While Brazil’s soybean crop is expected to increase to 87.5 million tons compared to 82 million tons last year, its corn crop is expected to decrease, with estimates at 72 million tons compared to last year’s 81 million tons. Because early season conditions were better for soybeans, 29.5 million hectares were planted this season, up 1.8 million hectares compared to last year. Rainfall in March helped alleviate dryness in February, benefiting second-crop corn but delaying the end of the soybean harvest.
In Argentina, the corn crop is projected at 24 million tons, a decrease from last year’s 26.5 million tons. The soybean crop is expected to rise to 54 million tons this year compared to the 49.4 million ton crop in the 2013 season, as the improved conditions for soybeans prompted the harvest area for soybeans to increase by 3.1 percent. Heavy rain in major production areas in central Argentina caused field flooding and hampered pest and disease treatment, raising concerns over maturing summer crop moisture levels.
Despite the anticipated bumper crop, logistics remain an on-going challenge, particularly in Brazil, where corn and soybeans have to travel thousands of miles from Matto Grosso, the country’s central producing area, to be exported through coastal ports.
Brazil is aiming to grow its export capabilities for soybeans and other grains through infrastructure investments in docks, barge fleets and terminals on the Amazon River and its tributaries. In northern and central Brazil, soybean producers are required to load their product on trucks that travel via sub-par roadways to overcrowded ports in southeast Brazil. Transportation costs are high and plagued with uncertainty: the crop can be held on trucks anywhere from a few weeks to three months, waiting to unload at congested terminals. The proposed infrastructure will provide producers a more economical option for moving their soybeans and other grains along the Amazon River to ports in the north.

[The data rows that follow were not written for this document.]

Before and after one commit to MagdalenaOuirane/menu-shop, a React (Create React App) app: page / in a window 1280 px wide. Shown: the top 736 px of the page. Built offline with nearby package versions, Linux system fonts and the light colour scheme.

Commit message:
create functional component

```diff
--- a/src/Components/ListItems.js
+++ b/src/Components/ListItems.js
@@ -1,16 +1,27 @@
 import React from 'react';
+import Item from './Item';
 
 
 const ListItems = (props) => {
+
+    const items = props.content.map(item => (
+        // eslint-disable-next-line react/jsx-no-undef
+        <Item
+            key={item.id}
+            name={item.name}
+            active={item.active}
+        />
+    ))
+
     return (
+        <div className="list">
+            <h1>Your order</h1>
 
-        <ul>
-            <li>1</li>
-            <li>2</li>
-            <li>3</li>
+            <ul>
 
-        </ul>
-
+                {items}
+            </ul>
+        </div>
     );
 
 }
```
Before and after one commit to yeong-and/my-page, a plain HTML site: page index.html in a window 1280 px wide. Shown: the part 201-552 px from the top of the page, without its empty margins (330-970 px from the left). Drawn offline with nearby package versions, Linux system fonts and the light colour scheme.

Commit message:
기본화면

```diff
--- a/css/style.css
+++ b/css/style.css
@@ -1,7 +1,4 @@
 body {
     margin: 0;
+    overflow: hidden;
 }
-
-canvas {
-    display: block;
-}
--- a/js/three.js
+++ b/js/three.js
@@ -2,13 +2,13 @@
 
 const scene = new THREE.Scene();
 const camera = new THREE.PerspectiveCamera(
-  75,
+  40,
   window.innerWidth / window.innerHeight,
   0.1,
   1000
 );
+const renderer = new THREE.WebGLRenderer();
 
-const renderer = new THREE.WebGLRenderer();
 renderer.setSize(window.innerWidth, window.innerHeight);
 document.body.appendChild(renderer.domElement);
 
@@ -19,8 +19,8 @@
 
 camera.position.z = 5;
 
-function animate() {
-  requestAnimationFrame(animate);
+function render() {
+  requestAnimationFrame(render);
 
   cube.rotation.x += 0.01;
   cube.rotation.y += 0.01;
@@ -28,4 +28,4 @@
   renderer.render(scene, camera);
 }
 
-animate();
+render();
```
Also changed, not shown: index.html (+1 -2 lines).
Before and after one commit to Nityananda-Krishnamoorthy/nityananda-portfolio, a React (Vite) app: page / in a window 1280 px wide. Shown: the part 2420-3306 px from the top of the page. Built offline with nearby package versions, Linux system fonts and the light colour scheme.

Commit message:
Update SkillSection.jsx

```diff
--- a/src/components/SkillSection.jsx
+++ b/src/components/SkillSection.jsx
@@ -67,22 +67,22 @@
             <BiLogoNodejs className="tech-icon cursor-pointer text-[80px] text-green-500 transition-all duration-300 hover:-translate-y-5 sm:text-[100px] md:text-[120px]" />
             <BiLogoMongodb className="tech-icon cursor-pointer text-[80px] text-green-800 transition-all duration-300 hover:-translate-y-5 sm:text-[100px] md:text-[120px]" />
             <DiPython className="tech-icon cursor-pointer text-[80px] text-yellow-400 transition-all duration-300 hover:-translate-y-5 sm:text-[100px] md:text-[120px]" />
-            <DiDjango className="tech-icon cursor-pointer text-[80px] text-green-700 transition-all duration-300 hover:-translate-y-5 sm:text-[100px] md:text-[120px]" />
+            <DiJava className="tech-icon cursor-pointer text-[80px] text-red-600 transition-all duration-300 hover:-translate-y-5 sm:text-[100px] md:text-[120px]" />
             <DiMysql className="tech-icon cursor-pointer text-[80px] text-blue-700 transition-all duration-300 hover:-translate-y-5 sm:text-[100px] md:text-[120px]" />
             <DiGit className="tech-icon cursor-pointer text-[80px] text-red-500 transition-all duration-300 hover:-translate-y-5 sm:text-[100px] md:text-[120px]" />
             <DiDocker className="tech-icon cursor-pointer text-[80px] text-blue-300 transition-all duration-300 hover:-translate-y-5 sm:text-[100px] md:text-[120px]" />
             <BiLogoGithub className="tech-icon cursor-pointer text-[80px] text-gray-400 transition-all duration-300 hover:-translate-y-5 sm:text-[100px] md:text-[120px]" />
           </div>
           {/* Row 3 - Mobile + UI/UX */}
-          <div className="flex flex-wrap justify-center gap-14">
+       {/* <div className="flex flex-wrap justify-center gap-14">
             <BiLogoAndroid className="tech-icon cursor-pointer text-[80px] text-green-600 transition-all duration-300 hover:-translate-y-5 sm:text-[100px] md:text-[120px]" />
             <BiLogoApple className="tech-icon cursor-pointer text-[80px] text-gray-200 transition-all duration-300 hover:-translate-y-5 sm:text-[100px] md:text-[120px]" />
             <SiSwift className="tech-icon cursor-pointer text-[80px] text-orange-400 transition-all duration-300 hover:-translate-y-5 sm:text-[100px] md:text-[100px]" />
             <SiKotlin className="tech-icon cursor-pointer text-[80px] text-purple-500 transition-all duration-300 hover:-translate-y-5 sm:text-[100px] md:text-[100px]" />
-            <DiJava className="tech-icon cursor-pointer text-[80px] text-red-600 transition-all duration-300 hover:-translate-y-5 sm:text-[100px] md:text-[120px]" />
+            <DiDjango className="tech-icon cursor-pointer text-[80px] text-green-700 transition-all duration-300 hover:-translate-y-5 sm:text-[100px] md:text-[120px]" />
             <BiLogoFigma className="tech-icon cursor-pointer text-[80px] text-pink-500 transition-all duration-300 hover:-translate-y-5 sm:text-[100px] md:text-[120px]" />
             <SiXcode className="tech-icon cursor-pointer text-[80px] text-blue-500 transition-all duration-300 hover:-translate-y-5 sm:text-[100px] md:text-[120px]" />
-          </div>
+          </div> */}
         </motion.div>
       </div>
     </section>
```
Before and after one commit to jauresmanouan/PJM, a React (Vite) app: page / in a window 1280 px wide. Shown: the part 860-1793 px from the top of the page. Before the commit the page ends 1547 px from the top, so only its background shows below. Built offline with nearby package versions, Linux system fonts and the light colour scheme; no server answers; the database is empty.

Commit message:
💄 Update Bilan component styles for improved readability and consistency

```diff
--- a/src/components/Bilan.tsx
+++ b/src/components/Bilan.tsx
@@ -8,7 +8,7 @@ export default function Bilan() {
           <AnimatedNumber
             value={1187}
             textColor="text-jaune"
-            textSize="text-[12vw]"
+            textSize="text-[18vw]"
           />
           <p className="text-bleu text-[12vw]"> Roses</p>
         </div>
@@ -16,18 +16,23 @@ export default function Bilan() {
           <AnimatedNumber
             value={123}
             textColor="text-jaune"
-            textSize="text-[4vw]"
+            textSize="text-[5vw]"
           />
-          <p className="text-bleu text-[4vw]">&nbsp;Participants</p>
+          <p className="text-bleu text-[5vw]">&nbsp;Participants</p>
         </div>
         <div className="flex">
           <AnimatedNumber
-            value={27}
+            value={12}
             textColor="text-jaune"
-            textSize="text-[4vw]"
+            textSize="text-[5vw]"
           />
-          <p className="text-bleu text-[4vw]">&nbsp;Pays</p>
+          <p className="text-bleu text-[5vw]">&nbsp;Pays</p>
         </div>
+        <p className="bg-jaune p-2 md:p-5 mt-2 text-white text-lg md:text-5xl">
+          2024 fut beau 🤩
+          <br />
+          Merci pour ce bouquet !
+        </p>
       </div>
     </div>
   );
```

The hope for the $2.5 billion project is that the river route and the northern ports will become major export centers in Brazil, ultimately cutting transportation costs in half and boosting export capacity by 30 million tons a year. The project is being met with some opposition by activist groups, such as Greenpeace, which are concerned that the new infrastructure will encourage illegal deforestation in the rain forest near the river.
Concerns also exist about the length of time it will take for the investment to be implemented, which could take more than a decade, despite aggressive estimates. Public funds are already being invested in southeastern ports to expand capacity, which may distract from the focus on the northern ports route. For now, the new project is not seen as an immediate fix to the shipping backlogs.
As a result, corn and sorghum producers in the northern and central parts of Brazil are looking for alternatives for their overabundant summer crop. Their reduced prices during this time have captured the attention of sugar mills and alcohol distilleries in Brazil, which are financing adaptations to their milling processes that would allow them to produce ethanol from corn and sorghum in the sugar cane offseason, when mills are typically closed. Although expensive, these investments are seen as a more viable short-term solution.